▶ _Task item_
Nothing but a number is needed: the count of lines below that include "None".

[Image comparison data]
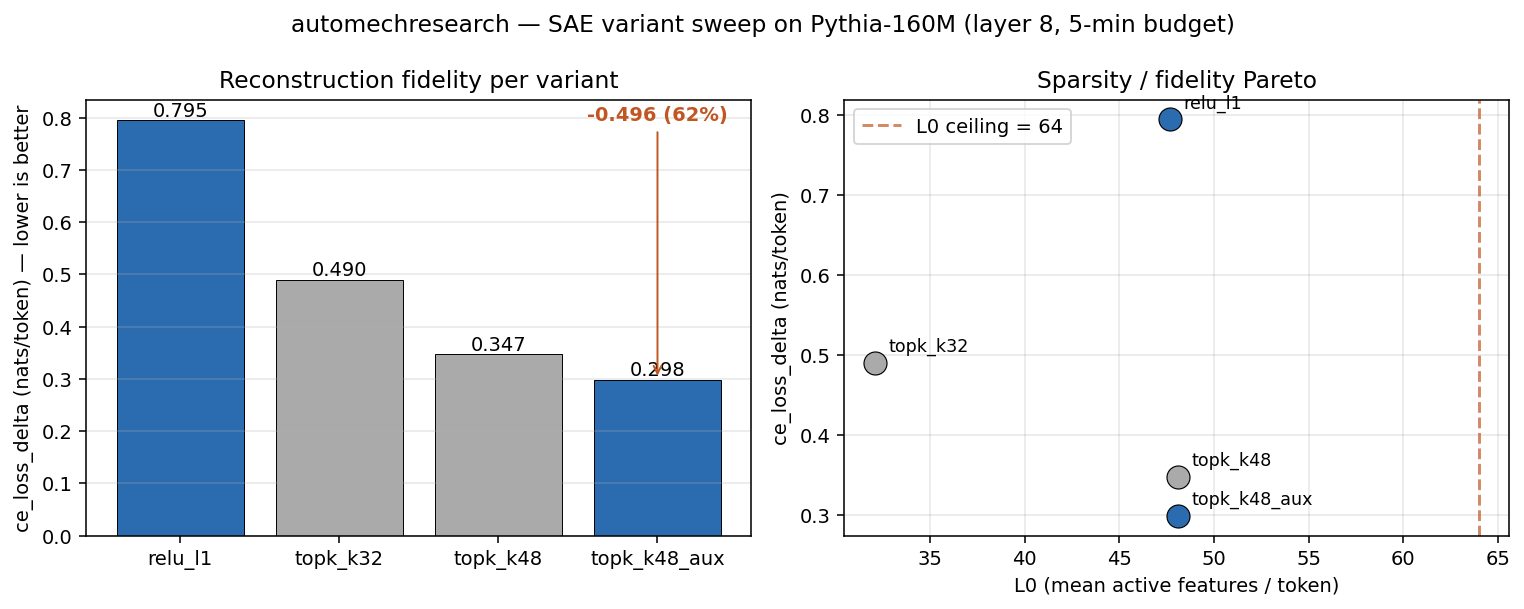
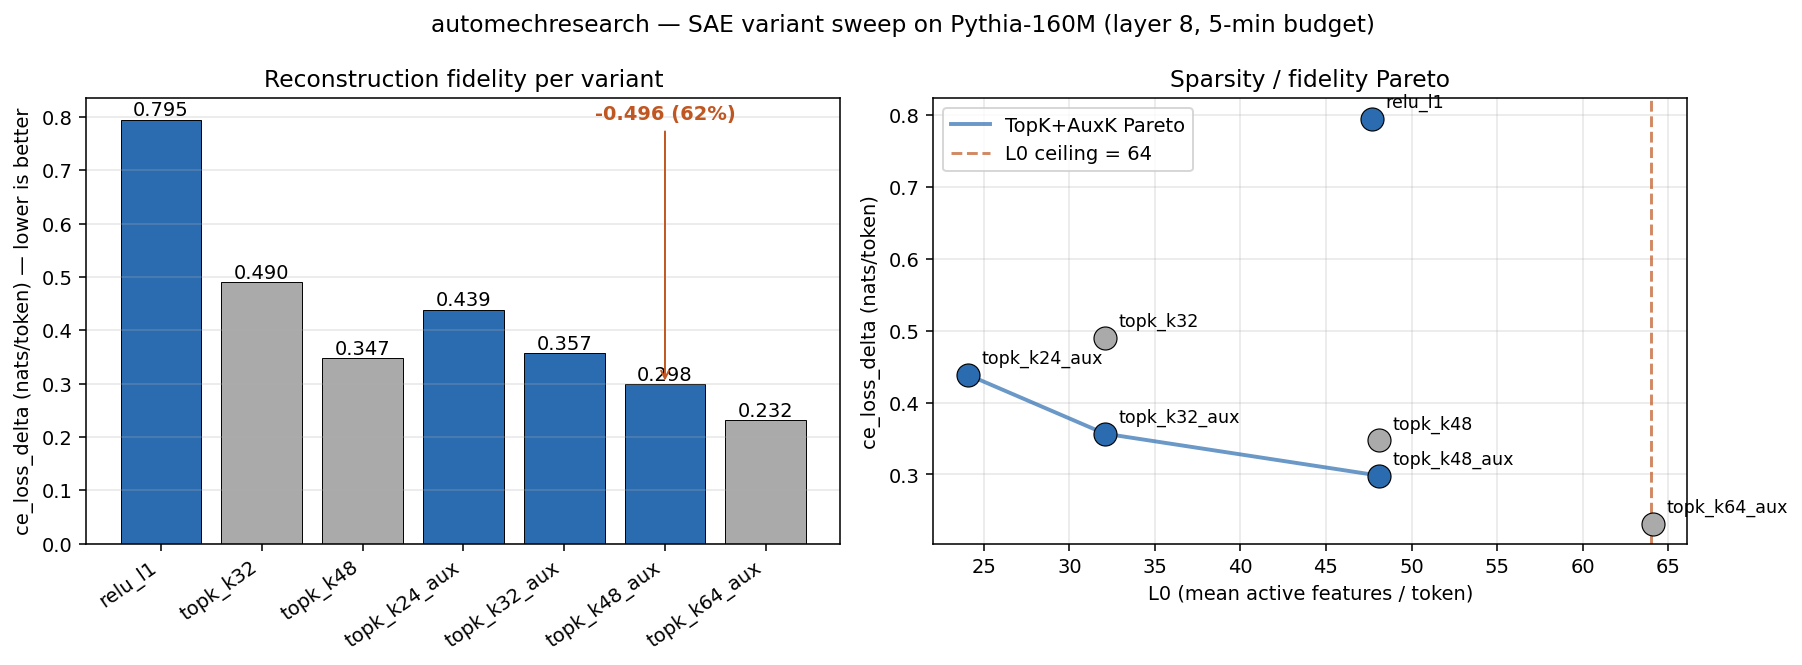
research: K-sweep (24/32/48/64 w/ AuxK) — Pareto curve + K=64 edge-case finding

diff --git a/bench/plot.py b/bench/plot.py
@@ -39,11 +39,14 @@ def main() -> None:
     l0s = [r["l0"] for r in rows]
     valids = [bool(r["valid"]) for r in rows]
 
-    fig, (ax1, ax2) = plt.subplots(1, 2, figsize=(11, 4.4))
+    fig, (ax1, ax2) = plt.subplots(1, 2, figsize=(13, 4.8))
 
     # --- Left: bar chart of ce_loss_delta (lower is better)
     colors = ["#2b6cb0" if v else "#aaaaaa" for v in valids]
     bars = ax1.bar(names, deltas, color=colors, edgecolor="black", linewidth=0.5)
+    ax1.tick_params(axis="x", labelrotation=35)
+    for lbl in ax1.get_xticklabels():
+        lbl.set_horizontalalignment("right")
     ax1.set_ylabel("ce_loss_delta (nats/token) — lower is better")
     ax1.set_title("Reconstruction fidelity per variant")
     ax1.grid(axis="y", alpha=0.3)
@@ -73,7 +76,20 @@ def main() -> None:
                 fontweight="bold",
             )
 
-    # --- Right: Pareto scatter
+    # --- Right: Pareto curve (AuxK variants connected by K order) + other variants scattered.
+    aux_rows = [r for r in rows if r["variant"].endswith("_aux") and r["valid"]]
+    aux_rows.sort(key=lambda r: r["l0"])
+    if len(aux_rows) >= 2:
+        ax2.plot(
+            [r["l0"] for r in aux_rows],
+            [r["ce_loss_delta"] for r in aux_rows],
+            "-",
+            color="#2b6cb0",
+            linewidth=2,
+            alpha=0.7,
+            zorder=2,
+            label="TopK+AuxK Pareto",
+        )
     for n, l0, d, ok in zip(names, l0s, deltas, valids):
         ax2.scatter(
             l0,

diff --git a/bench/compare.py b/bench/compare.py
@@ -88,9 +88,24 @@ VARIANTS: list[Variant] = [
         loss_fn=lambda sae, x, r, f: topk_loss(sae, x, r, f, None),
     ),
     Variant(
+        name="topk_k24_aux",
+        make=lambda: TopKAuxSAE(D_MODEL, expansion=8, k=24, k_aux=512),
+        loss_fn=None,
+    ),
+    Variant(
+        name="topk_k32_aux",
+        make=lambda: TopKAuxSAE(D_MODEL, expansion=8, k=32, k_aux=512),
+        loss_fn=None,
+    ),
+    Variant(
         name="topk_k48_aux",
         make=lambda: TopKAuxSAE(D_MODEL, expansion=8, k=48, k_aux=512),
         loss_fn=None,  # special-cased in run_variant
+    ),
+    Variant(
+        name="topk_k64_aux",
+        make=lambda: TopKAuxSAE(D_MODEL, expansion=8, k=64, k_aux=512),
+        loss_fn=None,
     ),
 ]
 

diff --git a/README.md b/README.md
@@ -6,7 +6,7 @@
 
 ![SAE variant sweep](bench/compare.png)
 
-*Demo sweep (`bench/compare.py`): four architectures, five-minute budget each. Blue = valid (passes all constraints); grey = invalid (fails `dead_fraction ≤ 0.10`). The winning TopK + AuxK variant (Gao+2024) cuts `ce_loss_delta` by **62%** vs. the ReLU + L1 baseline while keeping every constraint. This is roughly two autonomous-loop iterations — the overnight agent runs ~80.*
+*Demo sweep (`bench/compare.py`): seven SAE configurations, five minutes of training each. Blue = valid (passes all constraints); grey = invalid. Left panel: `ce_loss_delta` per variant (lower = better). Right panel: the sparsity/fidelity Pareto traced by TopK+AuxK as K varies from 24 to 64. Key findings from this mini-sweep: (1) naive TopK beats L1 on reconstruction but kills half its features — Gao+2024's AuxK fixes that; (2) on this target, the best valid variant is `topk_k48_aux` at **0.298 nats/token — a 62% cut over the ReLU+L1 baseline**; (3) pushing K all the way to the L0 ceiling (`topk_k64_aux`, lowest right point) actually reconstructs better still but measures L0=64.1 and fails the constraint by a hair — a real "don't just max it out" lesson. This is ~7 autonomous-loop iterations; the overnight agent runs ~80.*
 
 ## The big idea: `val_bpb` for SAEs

▶ _Answer section_
7